Q: Could you tell what efforts you made to pass the hard-to-pass audition for foreigners at the Opera Ballet where top-notch dancers try their hand from all over the world?

A: I feel a sense of guilt if I don’t keep practicing. In a voluntary course program, I discovered that me and another person were the only participants.

My teacher, Mihori Tsukada, has told me since childhood to keep striving even though it may turn out to be useless. Even though I take lessons from others, Ms. Tsukada is the only person I can call my teacher. When my dad got sick and couldn’t work when I was in elementary school, my teacher and others offered to help me keep taking ballet lessons.

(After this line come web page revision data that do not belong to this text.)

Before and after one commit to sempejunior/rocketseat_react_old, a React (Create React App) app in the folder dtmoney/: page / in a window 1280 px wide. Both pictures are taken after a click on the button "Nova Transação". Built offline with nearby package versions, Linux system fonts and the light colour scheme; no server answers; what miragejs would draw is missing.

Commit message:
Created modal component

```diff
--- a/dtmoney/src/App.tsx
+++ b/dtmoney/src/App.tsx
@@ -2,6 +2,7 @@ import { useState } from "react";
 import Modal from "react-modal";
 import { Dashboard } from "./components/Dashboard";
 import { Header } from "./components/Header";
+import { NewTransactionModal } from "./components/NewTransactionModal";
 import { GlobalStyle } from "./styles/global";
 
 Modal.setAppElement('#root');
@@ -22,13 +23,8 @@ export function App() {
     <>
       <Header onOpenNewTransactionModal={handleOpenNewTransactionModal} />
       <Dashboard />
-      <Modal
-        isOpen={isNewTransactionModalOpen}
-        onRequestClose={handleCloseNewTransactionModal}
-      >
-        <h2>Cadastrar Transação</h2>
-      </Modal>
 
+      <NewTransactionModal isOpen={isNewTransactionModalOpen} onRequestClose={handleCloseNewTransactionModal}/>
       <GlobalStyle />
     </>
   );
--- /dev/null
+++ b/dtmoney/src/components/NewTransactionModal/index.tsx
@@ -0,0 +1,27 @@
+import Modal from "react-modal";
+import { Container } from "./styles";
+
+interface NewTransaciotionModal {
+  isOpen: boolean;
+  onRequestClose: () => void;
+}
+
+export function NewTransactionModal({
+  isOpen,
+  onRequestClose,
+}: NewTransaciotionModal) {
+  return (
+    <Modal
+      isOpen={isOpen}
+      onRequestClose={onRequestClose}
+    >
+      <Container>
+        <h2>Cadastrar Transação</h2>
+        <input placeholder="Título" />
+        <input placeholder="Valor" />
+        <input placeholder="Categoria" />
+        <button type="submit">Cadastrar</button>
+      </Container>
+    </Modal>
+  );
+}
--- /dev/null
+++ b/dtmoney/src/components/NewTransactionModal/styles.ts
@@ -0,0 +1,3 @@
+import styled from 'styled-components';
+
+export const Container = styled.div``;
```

The feat in the Prix de Lausanne competition could only be achieved through daily training with my teacher. I used to go to Nagano Ballet School from my high school in Matsumoto for evening classes at 1am. I slept in a reception hall and returned to Matsumoto early in the morning.

Haruo Niyama applies tape before a rehearsal. (Koichiro Yoshida)


Q: How do you view the fact that you were unable to become a permanent member of the Paris Opera Ballet despite your long training and your excellent performances?

A: Odds and timing are important. We need to hone our skills to react at the right time.

I felt disappointed when I returned to Japan, and thought I was at a dead end. Meanwhile, the developments gave me time to reflect on myself. I only knew ballet and had never thought of ballet as a job. For this reason, I worked part-time for the first time in my life. For a year and a half, I ordered products from late at night to 3 a.m. in a supermarket near my home and did office work in a nursing home for the elderly. At the care facility, I guided the elderly by holding their hands and did clerical work. Everything felt fresh and fun, and I learned things like the relationship between an employee and a supervisor.

It caused a change in my attitude towards ballet. Previously, I danced for pleasure, but I found that my performance should above all address the public. Doing ballet is a kind of work and a job comes with responsibilities. I started thinking that I should dance for others.

Although the experience I had while staying at my family home may seem like a detour, it has given me personal lessons. I believe that taking thorny detours, like making efforts that may turn out to be useless, will lead to its growth.

Q: Why did you keep practicing while other dancers rested during rehearsal?

A: I can only control my limbs if all parts of the body are centered. For this reason, I train my core continuously. I gain weight easily so I take care not to overeat. I usually only choose nuts and chicken salad. My weight is around 50 kilograms and my body fat percentage is probably around 5%, although I don’t measure it.

Q: What do you think is your strength in gaining particularly great popularity in “The Spirit of the Rose” and “The Little Prince”?

A: I don’t try to be seen that way, but people often call me neutral. In fact, I prefer to act like a non-human being. I am often asked about my strength but I have nothing to say. There are a lot of people who are flexible or can jump high these days. I pay attention to how I create my unique atmosphere.

Q: Will you talk about your future projects?

A: I want to take up a challenge again abroad, especially in Europe if possible. The ballet was developed by Louis XIV (1638-1715). The historical and cultural background (of ballet in Europe), as well as its degree of acceptance by citizens, is very different (from other parts of the world).

Ballet is a complete art form consisting not only of dance but also of stage gimmicks, music, costumes and spectators. In this sense, ballet performances must be seen on site above all else. More and more people are watching ballet via the internet due to the coronavirus crisis, but I would like them to visit theaters to see the performances first hand.